(Web interface edit records)
Start of Block

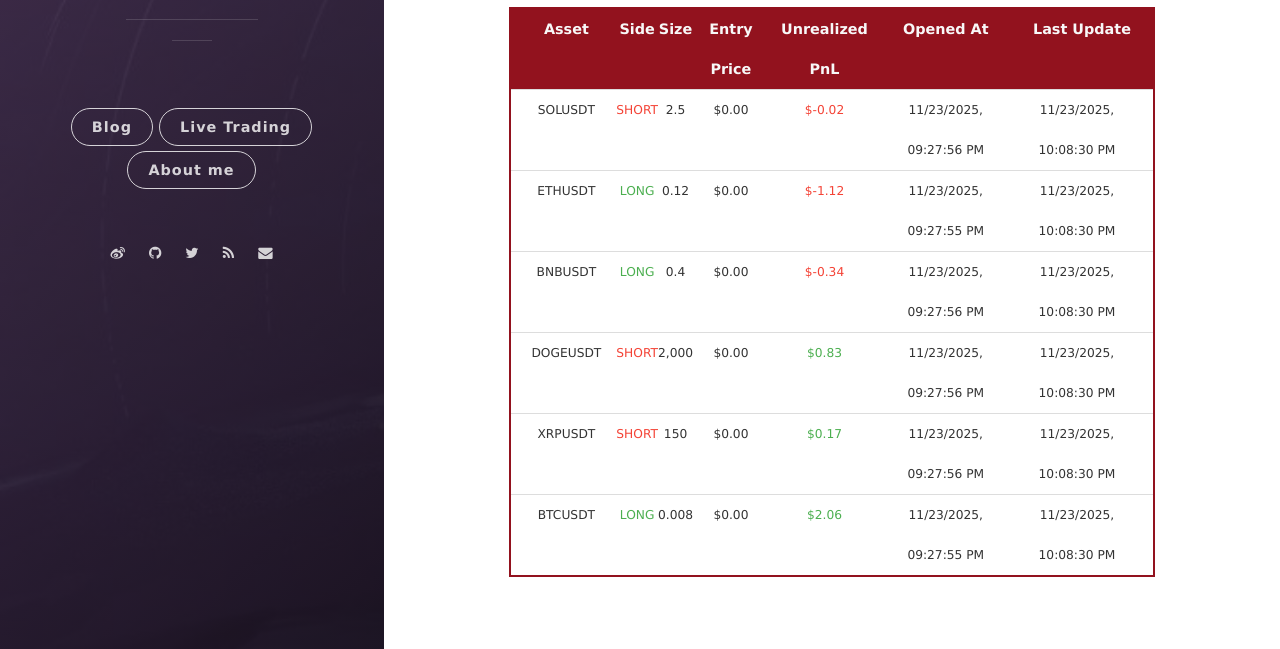
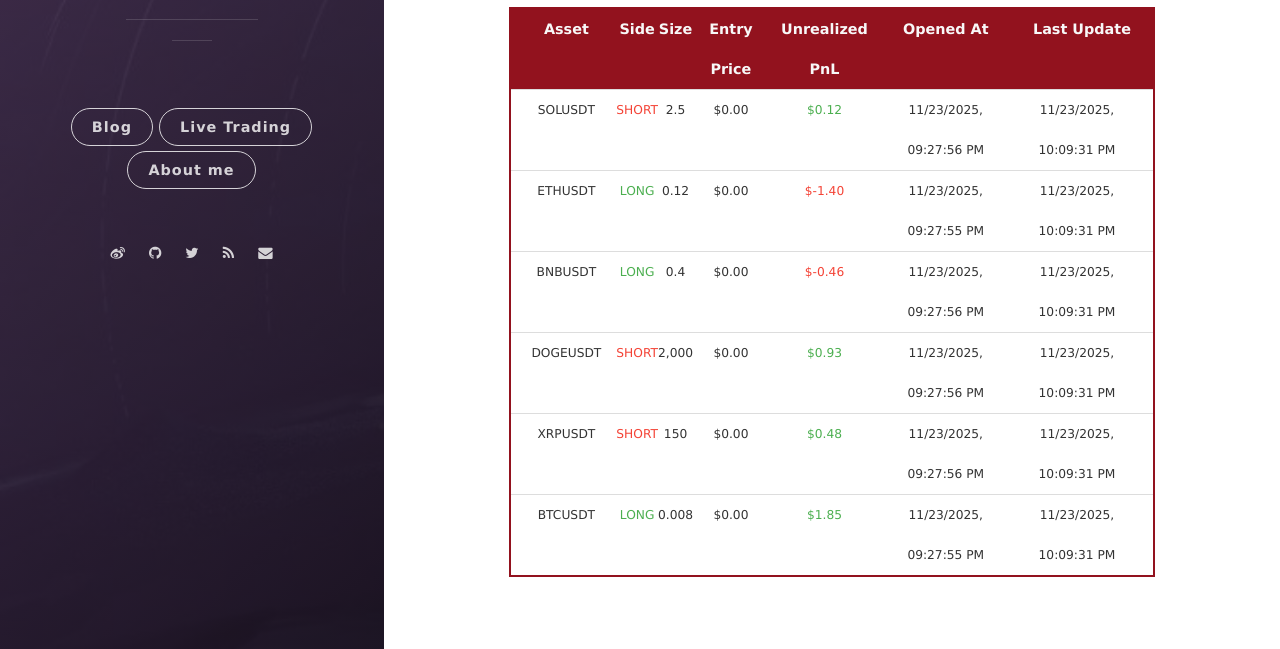
Before and after one commit to leeyegy/leeyegy.github.io, a Jekyll site: the page built from live-trading.html, in a window 1280 px wide and 1269 px high. Shown: the part 592-1241 px from the top of the window. Built offline with Jekyll 4.4.1, drawn with Linux system fonts in a browser that asks for light colours; nearby versions of some CDN libraries.

Commit message:
AccountMonitor: refresh positions 2025-11-24T06:09:31+08:00

```diff
--- a/assets/data/binance/positions.json
+++ b/assets/data/binance/positions.json
@@ -4,53 +4,53 @@
     "side": "SHORT",
     "size": 2.5,
     "entryPrice": 0.0,
-    "unrealizedPnl": -0.02223805,
+    "unrealizedPnl": 0.12331125,
     "openedAt": "2025-11-24T05:27:56+08:00",
-    "reportedAt": "2025-11-24T06:08:30+08:00"
+    "reportedAt": "2025-11-24T06:09:31+08:00"
   },
   {
     "symbol": "ETHUSDT",
     "side": "LONG",
     "size": 0.12,
     "entryPrice": 0.0,
-    "unrealizedPnl": -1.12084093,
+    "unrealizedPnl": -1.39703528,
     "openedAt": "2025-11-24T05:27:55+08:00",
-    "reportedAt": "2025-11-24T06:08:30+08:00"
+    "reportedAt": "2025-11-24T06:09:31+08:00"
   },
   {
     "symbol": "BNBUSDT",
     "side": "LONG",
     "size": 0.4,
     "entryPrice": 0.0,
-    "unrealizedPnl": -0.344,
+    "unrealizedPnl": -0.456,
     "openedAt": "2025-11-24T05:27:56+08:00",
-    "reportedAt": "2025-11-24T06:08:30+08:00"
+    "reportedAt": "2025-11-24T06:09:31+08:00"
   },
   {
     "symbol": "DOGEUSDT",
     "side": "SHORT",
     "size": 2000.0,
     "entryPrice": 0.0,
-    "unrealizedPnl": 0.83054,
+    "unrealizedPnl": 0.93106,
     "openedAt": "2025-11-24T05:27:56+08:00",
-    "reportedAt": "2025-11-24T06:08:30+08:00"
+    "reportedAt": "2025-11-24T06:09:31+08:00"
   },
   {
     "symbol": "XRPUSDT",
     "side": "SHORT",
     "size": 150.0,
     "entryPrice": 0.0,
-    "unrealizedPnl": 0.165,
+    "unrealizedPnl": 0.4818105,
     "openedAt": "2025-11-24T05:27:56+08:00",
-    "reportedAt": "2025-11-24T06:08:30+08:00"
+    "reportedAt": "2025-11-24T06:09:31+08:00"
   },
   {
     "symbol": "BTCUSDT",
     "side": "LONG",
     "size": 0.008,
     "entryPrice": 0.0,
-    "unrealizedPnl": 2.06320678,
+    "unrealizedPnl": 1.85213619,
     "openedAt": "2025-11-24T05:27:55+08:00",
-    "reportedAt": "2025-11-24T06:08:30+08:00"
+    "reportedAt": "2025-11-24T06:09:31+08:00"
   }
 ]
```
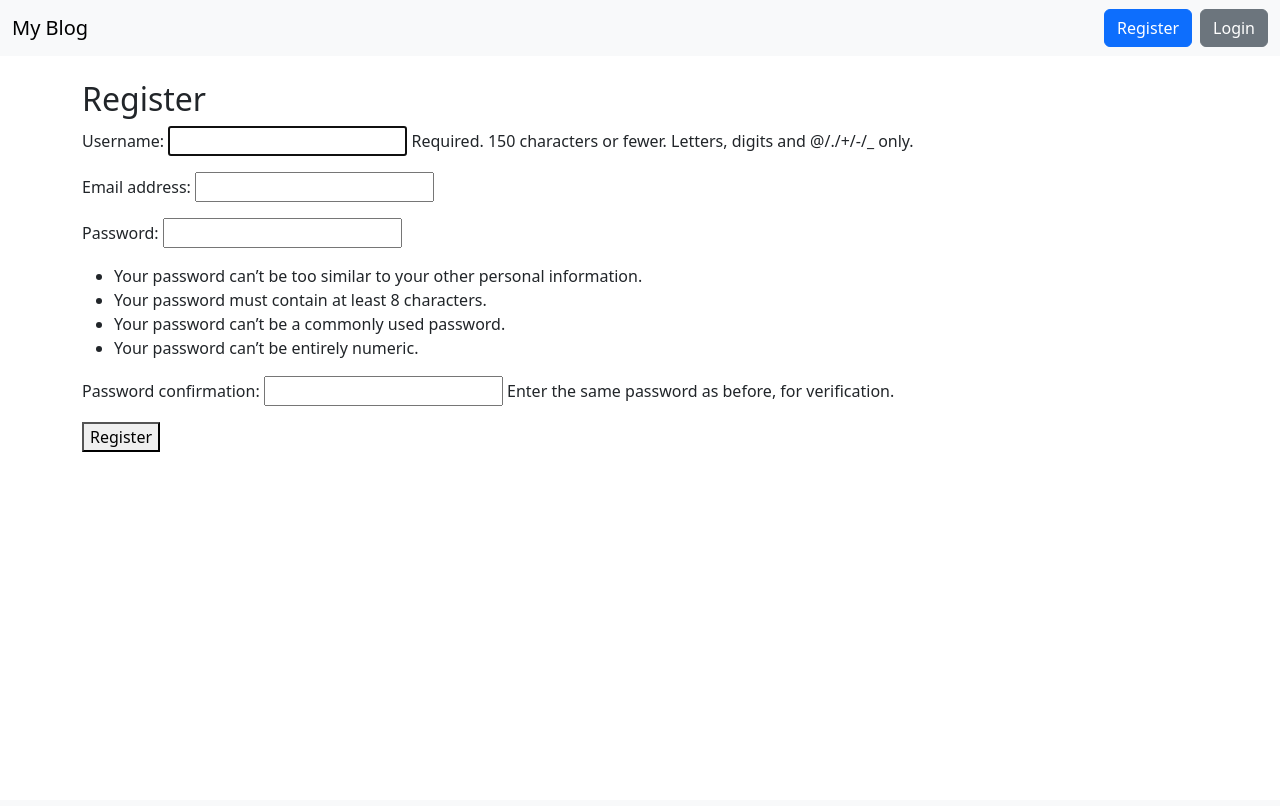
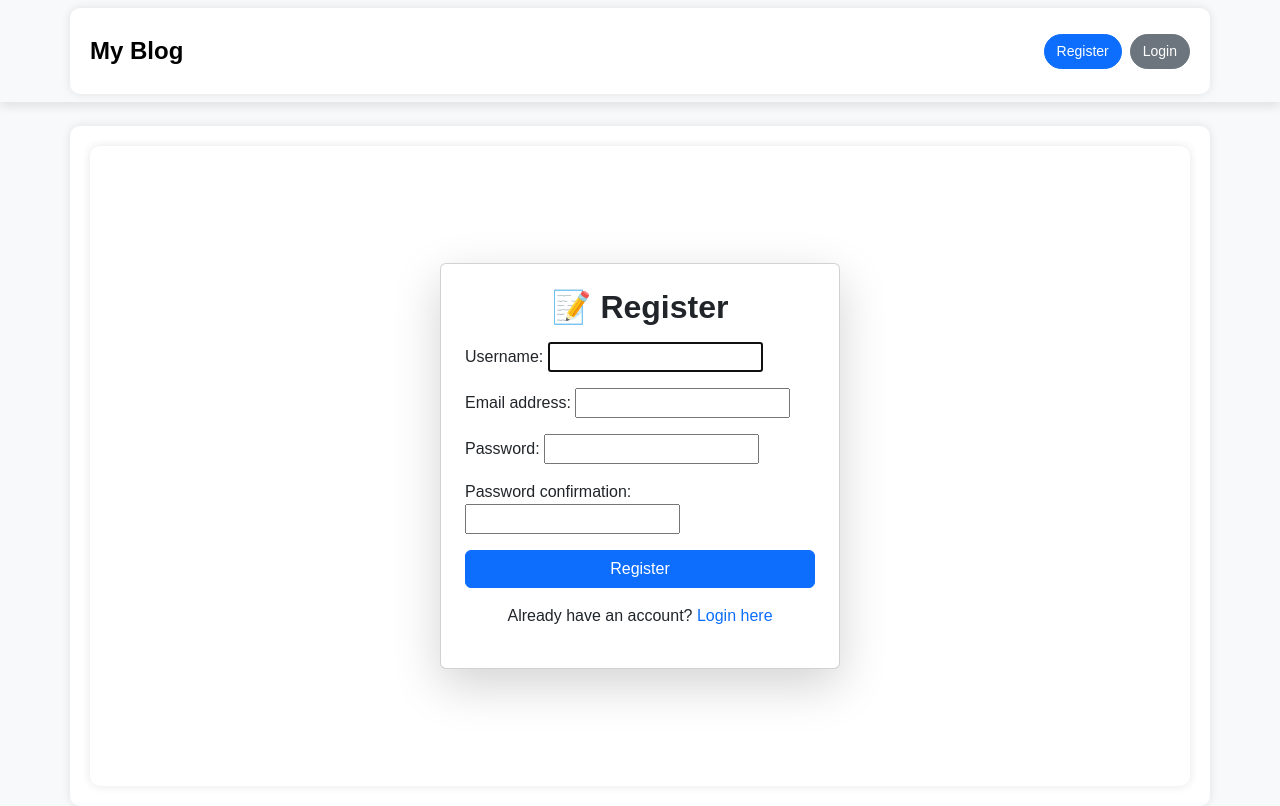
Before and after one commit to NihanaNzr/BlogApp, a Django app: page /register/ in a window 1280 px wide. Before the commit the page ends 452 px from the top, so only its background shows below. Run offline with Django 5.2, Linux system fonts and the light colour scheme.

Commit message:
style applied

```diff
--- a/blog/forms.py
+++ b/blog/forms.py
@@ -1,8 +1,14 @@
 from django import forms
 from django.contrib.auth.models import User
 from django.contrib.auth.forms import UserCreationForm
+from .models import Post  # Ensure Post model is correctly imported
 
 class RegisterForm(UserCreationForm):
     class Meta:
         model = User
         fields = ['username', 'email', 'password1', 'password2']
+
+class PostForm(forms.ModelForm):  # Add this class
+    class Meta:
+        model = Post
+        fields = ['title', 'content']  # Include other fields as needed
--- /dev/null
+++ b/blog/static/blog/styles.css
@@ -0,0 +1,47 @@
+/* General body styling */
+body {
+    background-color: #f8f9fa;
+    font-family: 'Arial', sans-serif;
+}
+
+/* Navbar styling */
+.navbar {
+    box-shadow: 0px 4px 10px rgba(0, 0, 0, 0.1);
+}
+
+.navbar-brand {
+    font-size: 1.5rem;
+    font-weight: bold;
+}
+
+.navbar .btn {
+    border-radius: 20px;
+    font-size: 14px;
+}
+
+/* Container styling */
+.container {
+    background: white;
+    padding: 20px;
+    border-radius: 10px;
+    box-shadow: 0px 0px 10px rgba(0, 0, 0, 0.1);
+}
+
+/* Buttons hover effect */
+.btn-primary:hover {
+    background-color: #0056b3;
+    transform: scale(1.05);
+}
+
+.btn-danger:hover {
+    background-color: #d9534f;
+    transform: scale(1.05);
+}
+
+/* Responsive design */
+@media (max-width: 768px) {
+    .navbar .d-flex {
+        flex-direction: column;
+        gap: 10px;
+    }
+}
--- a/blog/templates/blog/base.html
+++ b/blog/templates/blog/base.html
@@ -1,15 +1,23 @@
 <!DOCTYPE html>
-<html>
+<html lang="en">
 <head>
+    {% load static %}
+    <meta charset="UTF-8">
+    <meta name="viewport" content="width=device-width, initial-scale=1.0">
     <title>Blog</title>
     <link rel="stylesheet" href="https://cdn.jsdelivr.net/npm/bootstrap@5.3.0/dist/css/bootstrap.min.css">
+    <link rel="stylesheet" type="text/css" href="{% static 'blog/styles.css' %}">
 </head>
 <body>
+    <!-- Navbar -->
     <nav class="navbar navbar-expand-lg navbar-light bg-light">
-        <div class="container-fluid">
+        <div class="container">
             <a class="navbar-brand" href="{% url 'home' %}">My Blog</a>
-
-            <div class="d-flex">
+            <button class="navbar-toggler" type="button" data-bs-toggle="collapse" data-bs-target="#navbarNav" aria-controls="navbarNav" aria-expanded="false" aria-label="Toggle navigation">
+                <span class="navbar-toggler-icon"></span>
+            </button>
+            <div class="collapse navbar-collapse" id="navbarNav">
+                <div class="ms-auto d-flex">
                     {% if user.is_authenticated %}
                         <a href="{% url 'create_post' %}" class="btn btn-success me-2">Create Post</a>
                         <a href="{% url 'logout' %}" class="btn btn-danger">Logout</a>
@@ -19,11 +27,16 @@
                     {% endif %}
                 </div>
             </div>
+        </div>
     </nav>
 
+    <!-- Content -->
     <div class="container mt-4">
         {% block content %}
         {% endblock %}
     </div>
+
+    <!-- Bootstrap JS -->
+    <script src="https://cdn.jsdelivr.net/npm/bootstrap@5.3.0/dist/js/bootstrap.bundle.min.js"></script>
 </body>
 </html>
--- a/blog/templates/blog/register.html
+++ b/blog/templates/blog/register.html
@@ -1,9 +1,39 @@
 {% extends 'blog/base.html' %}
+
 {% block content %}
-<h2>Register</h2>
-<form method="post">
-    {% csrf_token %}
-    {{ form.as_p }}
-    <button type="submit">Register</button>
-</form>
+<div class="container d-flex justify-content-center align-items-center" style="min-height: 80vh;">
+    <div class="card shadow-lg p-4" style="width: 400px;">
+        <h2 class="text-center fw-bold mb-3">📝 Register</h2>
+
+        <form method="post">
+            {% csrf_token %}
+
+            <div class="mb-3">
+                {{ form.username.label_tag }}
+                {{ form.username }}
+            </div>
+
+            <div class="mb-3">
+                {{ form.email.label_tag }}
+                {{ form.email }}
+            </div>
+
+            <div class="mb-3">
+                {{ form.password1.label_tag }}
+                {{ form.password1 }}
+            </div>
+
+            <div class="mb-3">
+                {{ form.password2.label_tag }}
+                {{ form.password2 }}
+            </div>
+
+            <button type="submit" class="btn btn-primary w-100">Register</button>
+        </form>
+
+        <p class="text-center mt-3">
+            Already have an account? <a href="{% url 'login' %}" class="text-decoration-none">Login here</a>
+        </p>
+    </div>
+</div>
 {% endblock %}
--- a/blog/urls.py
+++ b/blog/urls.py
@@ -1,5 +1,5 @@
 from django.urls import path
-from .views import register, login_user, logout_user, home, post_detail, create_post, delete_post
+from .views import register, login_user, logout_user, home, post_detail, create_post, delete_post,update_post
 from django.contrib.auth import views as auth_views
 
 urlpatterns = [
@@ -10,4 +10,6 @@ urlpatterns = [
     path('post/<int:post_id>/', post_detail, name='post_detail'),
     path('post/create/', create_post, name='create_post'),
     path('post/<int:post_id>/delete/', delete_post, name='delete_post'),
+    path('post/<int:post_id>/', post_detail, name='post_detail'),
+    path('post/<int:post_id>/edit/', update_post, name='update_post'),
 ]
--- a/blog/views.py
+++ b/blog/views.py
@@ -2,7 +2,7 @@ from django.shortcuts import render, redirect, get_object_or_404
 from django.contrib.auth import login, authenticate, logout
 from django.contrib.auth.decorators import login_required
 from .models import Post
-from .forms import RegisterForm
+from .forms import RegisterForm, PostForm
 from django.contrib.auth.forms import AuthenticationForm
 from django.contrib import messages
 
@@ -53,8 +53,31 @@ def create_post(request):
     return render(request, 'blog/create_post.html')
 
 @login_required
+def update_post(request, post_id):
+    post = get_object_or_404(Post, id=post_id)
+
+    # Ensure only the author can edit
+    if post.author != request.user:
+        messages.error(request, "You do not have permission to edit this post.")
+        return redirect('home')
+
+    if request.method == 'POST':
+        form = PostForm(request.POST, instance=post)
+        if form.is_valid():
+            form.save()
+            messages.success(request, "Post updated successfully!")
+            return redirect('post_detail', post_id=post.id)
+    else:
+        form = PostForm(instance=post)
+
+    return render(request, 'blog/update_post.html', {'form': form, 'post': post})
+
+@login_required
 def delete_post(request, post_id):
     post = get_object_or_404(Post, id=post_id)
     if post.author == request.user:
         post.delete()
+        messages.success(request, "Post deleted successfully!")
+    else:
+        messages.error(request, "You do not have permission to delete this post.")
     return redirect('home')
--- a/blogApp/settings.py
+++ b/blogApp/settings.py
@@ -11,6 +11,7 @@ https://docs.djangoproject.com/en/5.0/ref/settings/
 """
 
 from pathlib import Path
+import os
 
 # Build paths inside the project like this: BASE_DIR / 'subdir'.
 BASE_DIR = Path(__file__).resolve().parent.parent
@@ -118,7 +119,10 @@ USE_TZ = True
 # Static files (CSS, JavaScript, Images)
 # https://docs.djangoproject.com/en/5.0/howto/static-files/
 
-STATIC_URL = 'static/'
+STATIC_URL = '/static/'
+STATICFILES_DIRS = [
+    os.path.join(BASE_DIR, 'myapp/static'),  # Ensure correct app name
+]
 
 # Default primary key field type
 # https://docs.djangoproject.com/en/5.0/ref/settings/#default-auto-field
```
Also changed, not shown: blog/templates/blog/create_post.html (+24 -19 lines), blog/templates/blog/home.html (+38 -13 lines), blog/templates/blog/login.html (+22 -6 lines), blog/templates/blog/post_detail.html (added, +53 -0 lines), blog/templates/blog/update_post.html (added, +18 -0 lines), db.sqlite3. Lines whose indentation alone changed are shown as unchanged.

End of Block

§ **Instructions for the task**
Go over the data above and copy every line that has the word "link" in it.

§ **Task response**
     <link rel="stylesheet" href="https://cdn.jsdelivr.net/npm/bootstrap@5.3.0/dist/css/bootstrap.min.css">
+    <link rel="stylesheet" type="text/css" href="{% static 'blog/styles.css' %}">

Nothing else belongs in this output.